■ AIM OF THE EXERCISE ■
Return all lines of the listing below that carry the word "searchicon".

■ EXTRACTED RECORDS ■
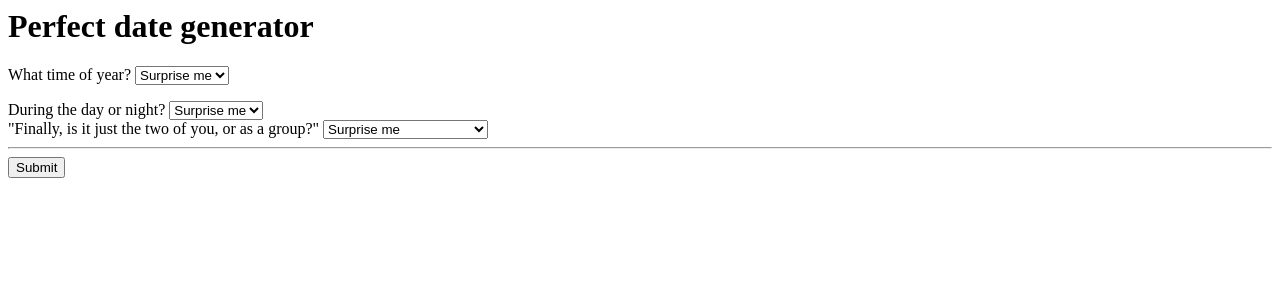
Repository: nazaninrizvi/codecademy
Page: Javascript/Mixed-messages/index.html
The author's editor kept a copy of each file at every save. The page is drawn from the files as they stood at one save, then again after a run of saves.
The browser window is 1280 px wide. The pictures show the whole page.

Above is the page before, as saved 2021-11-21 21:24:30.

### Javascript/Mixed-messages/index.html
<!<!DOCTYPE html>
<html>
<head>
  <title>Perfect date generator</title>
  <link rel="stylesheet" href="stylesheet.css" type="text/css" />
  <meta name="viewport" content="width=device-width, initial-scale=1">
  <script type="text/javascript" src="./index.js"></script>
</head>
<body>
  <h1>Perfect date generator</h1>
  <div>
    <form action="results.html" method="GET">
      <label for="seasons">What time of year?</label>
      <select id="seasons" name="seasons">
        <option value="surpSeas">Surprise me</option>
        <option value="summer">Summer</option>
        <option value="autumn">Autumn</option>
        <option value="winter">Winter</option>
        <option value="spring">Spring</option>
      </select>
  </div>

  <div>
    <label for="time">During the day or night?</label>
    <select name="time">
      <option value="surpTime">Surprise me</option>
      <option value="day">Day date</option>
      <option value="night">Night</option>
    </select>
  </div>

  <div>
    <label for="group">"Finally, is it just the two of you, or as a group?"</label>
    <select id="group" name="group">
      <option value="surpGroup">Surprise me</option>
      <option value="no">Just us</option>
      <option value="yes">We're going with others!</option>
    </select>
  </div>

<hr>
 <input type="submit" value="Submit">
  </form>
</body>
<footer>
</footer>
</html>

### Javascript/Mixed-messages/stylesheet.css
.body{
  background-image: url("mixedMessages-background.png");
}

.dropbtn {
  background-color: #04AA6D;
  color: white;
  padding: 16px;
  font-size: 16px;
  border: none;
  cursor: pointer;
}

.dropbtn:hover, .dropbtn:focus {
  background-color: #3e8e41;
}

#myInput {
  box-sizing: border-box;
  background-image: url('searchicon.png');
  background-position: 14px 12px;
  background-repeat: no-repeat;
  font-size: 16px;
  padding: 14px 20px 12px 45px;
  border: none;
  border-bottom: 1px solid rgb(163, 57, 57);
}

#myInput:focus {outline: 3px solid #ddd;}

.dropdown {
  position: relative;
  display: inline-block;
}

.dropdown-content {
  display: none;
  position: absolute;
  background-color: #f6f6f6;
  min-width: 230px;
  overflow: auto;
  border: 1px solid #ddd;
  z-index: 1;
}

.dropdown-content a {
  color: black;
  padding: 12px 16px;
  text-decoration: none;
  display: block;
}

.dropdown a:hover {background-color: #ddd;}

.show {display: block;}

### Javascript/Mixed-messages/index.js
function myFunction() {
  document.getElementById("seasDropdown").classList.toggle("show");
}

function filterFunction() {
  var input, filter, ul, li, a, i;
  input = document.getElementById("myInput");
  filter = input.value.toUpperCase();
  div = document.getElementById("seasDropdown");
  a = div.getElementsByTagName("a");
  for (i = 0; i < a.length; i++) {
    txtValue = a[i].textContent || a[i].innerText;
    if (txtValue.toUpperCase().indexOf(filter) > -1) {
      a[i].style.display = "";
    } else {
      a[i].style.display = "none";
    }
  }
}

function myFunction() {
  document.getElementById("timeDropdown").classList.toggle("show");
}

function filterFunction() {
  var input, filter, ul, li, a, i;
  input = document.getElementById("myInput");
  filter = input.value.toUpperCase();
  div = document.getElementById("timeDropdown");
  a = div.getElementsByTagName("a");
  for (i = 0; i < a.length; i++) {
    txtValue = a[i].textContent || a[i].innerText;
    if (txtValue.toUpperCase().indexOf(filter) > -1) {
      a[i].style.display = "";
    } else {
      a[i].style.display = "none";
    }
  }
}

function myFunction() {
  document.getElementById("sizeDropdown").classList.toggle("show");
}

function filterFunction() {
  var input, filter, ul, li, a, i;
  input = document.getElementById("myInput");
  filter = input.value.toUpperCase();
  div = document.getElementById("sizeDropdown");
  a = div.getElementsByTagName("a");
  for (i = 0; i < a.length; i++) {
    txtValue = a[i].textContent || a[i].innerText;
    if (txtValue.toUpperCase().indexOf(filter) > -1) {
      a[i].style.display = "";
    } else {
      a[i].style.display = "none";
    }
  }
}

After the next 2 saves:
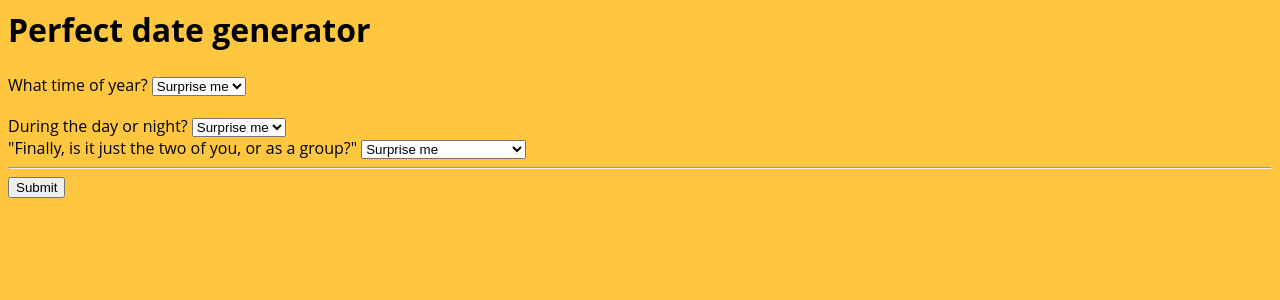
The 2 saves are shown as one change because they came seconds apart.
The last was saved 97 s later.
--- a/Javascript/Mixed-messages/stylesheet.css
+++ b/Javascript/Mixed-messages/stylesheet.css
@@ -1,55 +1,56 @@
-.body{
-  background-image: url("mixedMessages-background.png");
+body {
+  background-color: rgb(255, 199, 64);
+  font-family: "Open Sans", Arial;
 }
 
-.dropbtn {
-  background-color: #04AA6D;
-  color: white;
-  padding: 16px;
-  font-size: 16px;
-  border: none;
-  cursor: pointer;
+form {
+  line-height: 27px;
 }
 
-.dropbtn:hover, .dropbtn:focus {
-  background-color: #3e8e41;
+h2 {
+  font-size: 20px;
 }
 
-#myInput {
-  box-sizing: border-box;
-  background-image: url('searchicon.png');
-  background-position: 14px 12px;
-  background-repeat: no-repeat;
-  font-size: 16px;
-  padding: 14px 20px 12px 45px;
-  border: none;
-  border-bottom: 1px solid rgb(163, 57, 57);
+input[type="text"], input[type="number"] {
+  min-height: 15px;
+  border-radius: 5px;
+  border:1px solid #cccccc;
 }
 
-#myInput:focus {outline: 3px solid #ddd;}
-
-.dropdown {
-  position: relative;
-  display: inline-block;
+input[type="radio"] {
+  margin-left: 12px;
 }
 
-.dropdown-content {
-  display: none;
-  position: absolute;
-  background-color: #f6f6f6;
-  min-width: 230px;
+#main {
+  background-color: rgba(255,255,255,0.8);
+  text-align: center;
+  height: 80vh;
+  border-radius: 15px;
+  margin: 2% 10%;
   overflow: auto;
-  border: 1px solid #ddd;
-  z-index: 1;
 }
 
-.dropdown-content a {
-  color: black;
-  padding: 12px 16px;
-  text-decoration: none;
-  display: block;
+#story {
+  padding: 0 3%;
 }
 
-.dropdown a:hover {background-color: #ddd;}
+#top {
+  background-color: rgb(255, 255, 255);
+  margin: 2% 10%;
+  border-radius: 15px;
+}
 
-.show {display: block;}
+#top img {
+  display: block;
+  width: 35%;
+  margin: 0 auto;
+}
+
+.italics {
+  font-style: italic;
+}
+
+.word {
+  font-weight: bold;
+  text-decoration: underline;
+}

■ COMPLETED EXERCISE ■
  background-image: url('searchicon.png');
-  background-image: url('searchicon.png');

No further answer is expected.